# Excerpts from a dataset

+---+

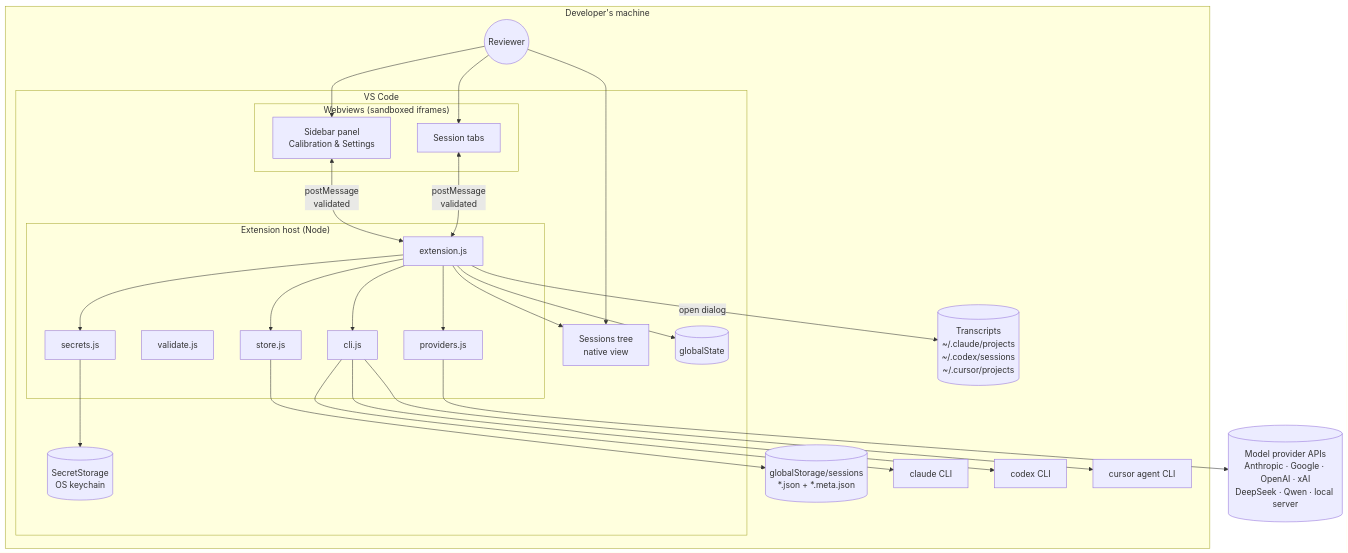
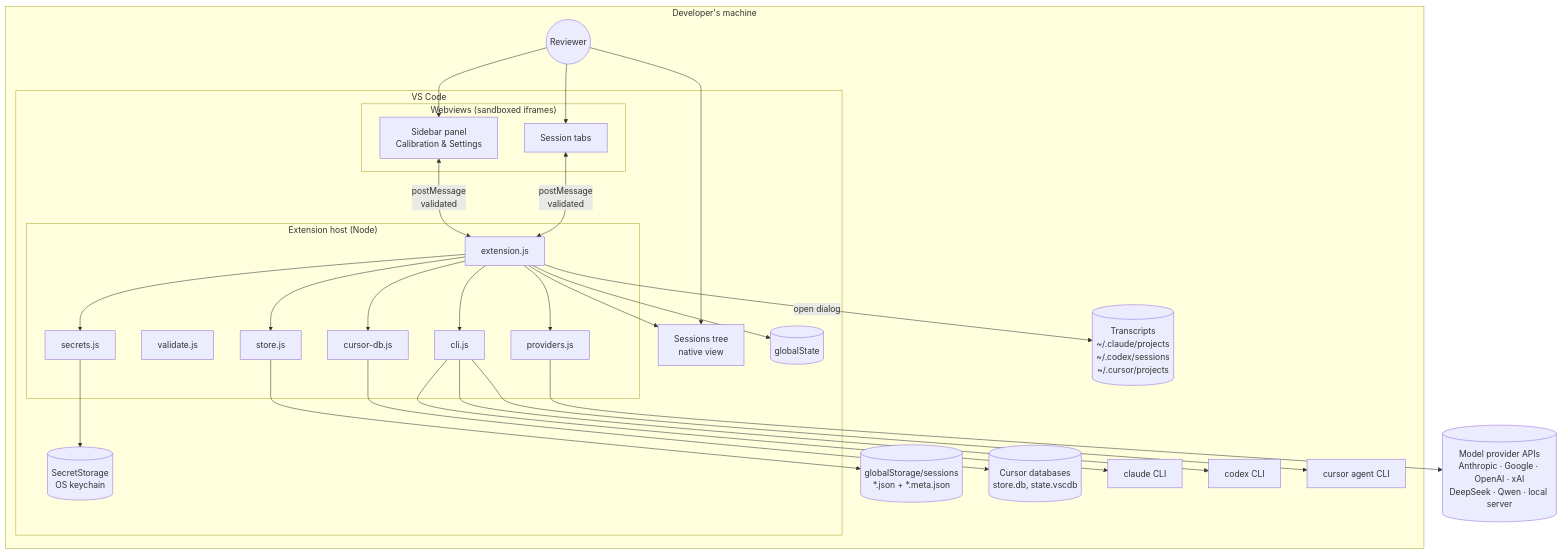
Before and after one commit to nikolaylosev/sessionlens-vscode: the second of 13 diagrams in docs/ARCHITECTURE.md, drawn with Mermaid. The commit also changed other lines of this file and 1 other file, not shown here.

First line of the commit message:
docs: record the 0.1.122 Cursor import in ARCHITECTURE

````diff
--- a/docs/ARCHITECTURE.md
+++ b/docs/ARCHITECTURE.md
@@ -56,39 +57,42 @@
 ```mermaid
 flowchart TB
   subgraph User["Developer's machine"]
     U((Reviewer))
     subgraph VSC["VS Code"]
       subgraph Host["Extension host (Node)"]
         EXT[extension.js]
         STORE[store.js]
         VAL[validate.js]
         SEC[secrets.js]
         PROV[providers.js]
         CLI[cli.js]
+        CDB[cursor-db.js]
       end
       subgraph UI["Webviews (sandboxed iframes)"]
         SIDE[Sidebar panel<br/>Calibration & Settings]
         TAB[Session tabs]
       end
       TREE[Sessions tree<br/>native view]
       KEY[(SecretStorage<br/>OS keychain)]
       GS[(globalState)]
     end
     FILES[(globalStorage/sessions<br/>*.json + *.meta.json)]
     TR[(Transcripts<br/>~/.claude/projects<br/>~/.codex/sessions<br/>~/.cursor/projects)]
+    CDBS[(Cursor databases<br/>store.db, state.vscdb)]
     CC[claude CLI]
     CX[codex CLI]
     CU[cursor agent CLI]
   end
   API[(Model provider APIs<br/>Anthropic · Google · OpenAI · xAI<br/>DeepSeek · Qwen · local server)]
 
   U --> SIDE & TAB & TREE
   SIDE & TAB <-->|postMessage<br/>validated| EXT
   EXT --> STORE --> FILES
   EXT --> SEC --> KEY
   EXT --> GS
   EXT --> PROV --> API
   EXT --> CLI --> CC & CX & CU
+  EXT --> CDB --> CDBS
   EXT -->|open dialog| TR
   EXT --> TREE
 ```
````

+---+

For every line of the data above that contains "codex", copy that line.

     TR[(Transcripts<br/>~/.claude/projects<br/>~/.codex/sessions<br/>~/.cursor/projects)]
     CX[codex CLI]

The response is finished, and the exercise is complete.